2014-09-16

Violence Prevention

The Violence Prevention focus area brings together a variety of NASPA programs that provide resources for members to build comprehensive and intentional violence prevention and response programs on their campuses, including providing primary, secondary, and tertiary prevention that address both the occurrence of violence and its root causes. Through involvement in NASPA’s many constituent groups, including the Campus Safety and Violence Prevention KC, Men and Masculinities KC, the Campus Sexual and Relationship Violence Prevention and Response KC, and Women in Student Affairs, you can engage with and learn from other professionals who are responsible for addressing a wide range of violence prevention and response concerns, including student conduct professionals, prevention educators, advocates, and Title IX coordinators, among others. Additionally, NASPA hosts professional development events such as the Sexual Violence Prevention and Response Conference: A NASPA Strategies conference among others, where you can learn how to educate yourself and others about violence and the culture that supports it, to become an advocate for victims, and to create more inclusive campus climates. NASPA is also proud to be the home of Culture of Respect, an initiative dedicated to working with college stakeholders to improve institutional efforts to address sexual violence on campus.

Violence Prevention
Constituent Groups

Violence Prevention
Publications

Violence Prevention
Initiatives & Awards

Ongoing NASPA initiatives that focus on or include violence prevention topics.

Culture of Respect
Culture of Respect logo
Culture of Respect builds the capacity of educational institutions to end sexual violence through ongoing, expansive organizational change.
#SApledge: “It’s On Us” to Stop Gender-Based Violence
#SApledge: “It’s On Us” to Stop Gender-Based Violence logo
"It's On Us" is a White House initiative aimed at preventing gender-based violence on campus. NASPA is doing its part with the "#SApledge."

Related Posts

  • NASPA’s Initial Analysis of the Proposed Rule on Title IX, Part 1

    Just before the Thanksgiving holiday, the Department of Education released the text of their Notice of Proposed Rulemaking (NPRM) on Title IX. This ended an over-year-long wait that started in September 2017 when Secretary of Education Betsy DeVos rescinded guidance set by the Obama administration in 2011 and 2014 and released interim guidance.This is the first in a series of posts by NASPA staff from the Research and Policy Institute (RPI) and Culture of Respect to be released over the first half of December with our initial analysis of the proposed rule. Our hope is to provide information in an easily consumable format and length as soon as possible. Additional analysis on many of these topics is already available from a wide range of associations and organizations and NASPA’s RPI will be making more in-depth analysis on several of the issues below available in early January to assist student affairs professionals in responding to the call for comment with appropriate research and data.

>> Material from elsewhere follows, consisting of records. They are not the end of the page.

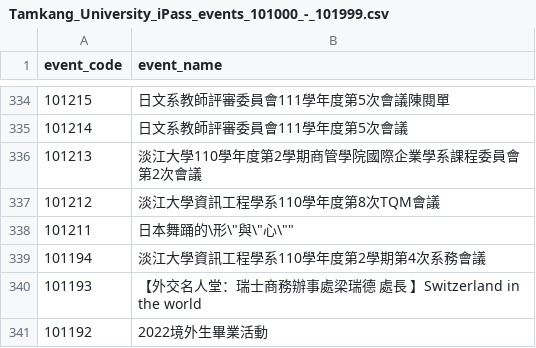
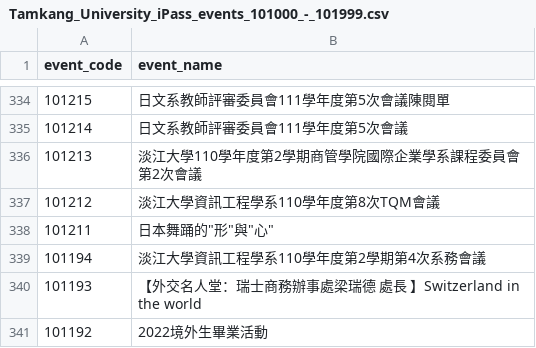
Before and after one commit to tkuitocc/tku-opendata, a CSV file: FKNX/Tamkang_University_iPass_events_101000_-_101999.csv, drawn as a sheet; only a part is shown, gaps mark what is left out.

```diff
--- a/FKNX/Tamkang_University_iPass_events_101000_-_101999.csv
+++ b/FKNX/Tamkang_University_iPass_events_101000_-_101999.csv
@@ -337,3 +337,3 @@
 101212, "淡江大學資訊工程學系110學年度第8次TQM會議"
-101211, "日本舞踊的\"形\"與\"心\""
+101211, "日本舞踊的""形""與""心"""
 101194, "淡江大學資訊工程學系110學年度第2學期第4次系務會議"
```
Also changed, not shown: FKNX/Tamkang_University_iPass_events_104000_-_104999.csv, FKNX/Tamkang_University_iPass_events_111000_-_111999.csv, 1 other file.
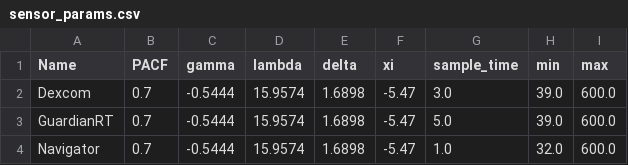
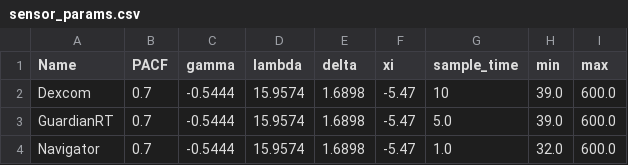
Before and after one commit to jxx123/simglucose, a CSV file: simglucose/params/sensor_params.csv, drawn as a sheet.

Commit message:
Update sensor_params.csv

```diff
--- a/simglucose/params/sensor_params.csv
+++ b/simglucose/params/sensor_params.csv
@@ -1,3 +1,3 @@
 Name,PACF,gamma,lambda,delta,xi,sample_time,min,max
-Dexcom,0.7,-0.5444,15.9574,1.6898,-5.47,3.0,39.0,600.0
+Dexcom,0.7,-0.5444,15.9574,1.6898,-5.47,10,39.0,600.0
 GuardianRT,0.7,-0.5444,15.9574,1.6898,-5.47,5.0,39.0,600.0
```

    Posted on December 6, 2018 at 07:23 AM by RPI Blog
  • Perspectives on the Proposed Title IX Regulations from the Practitioners

    The Sexual and Relationship Violence Prevention, Education and Response Knowledge Community leadership team provides its perspective on the Title IX regulations that have been proposed by the Department of Education.

    Posted on November 29, 2018 at 08:17 AM by Sexual and Relationship Violence Prevention, Education, and Response
  • SA Weekly: November 19

    SA Weekly - your destination for higher ed news, NASPA research and policy, constituent blogs, and more. Catch up on everything that has happened in the last week including: Sharp Divide Over Trump Administration's Title IX Overhaul; College Closures Due to Poor Air Quality; Three Ways Advising Has Evolved; and Why I Give: Lori White.

    Posted on November 19, 2018 at 06:34 PM by NASPA Blog
  • Distinguishing Between Belief and Culture: A Critical Perspective on Religious Identity

    As religious tension has risen (and continues to rise) both domestically and abroad, so too have campus-based initiatives aimed at reducing this tension by promoting respect for religious diversity and social justice for religious minorities. The current body of scholarship related to this phenomenon typically relies on an interpretation of religion and religious identity that emphasizes belief as a central (if not the only) component defining this aspect of students’ identities. This widely accepted and unchallenged perspective downplays (or overlooks entirely) the socio-cultural nature of religion, contradicting literature in both religious studies and critical identity studies that explains how persons’ religious cultures are largely unrelated to their personal beliefs.

    Posted on November 9, 2018 at 04:20 PM by NASPA Blog

Get in Touch with NASPA

×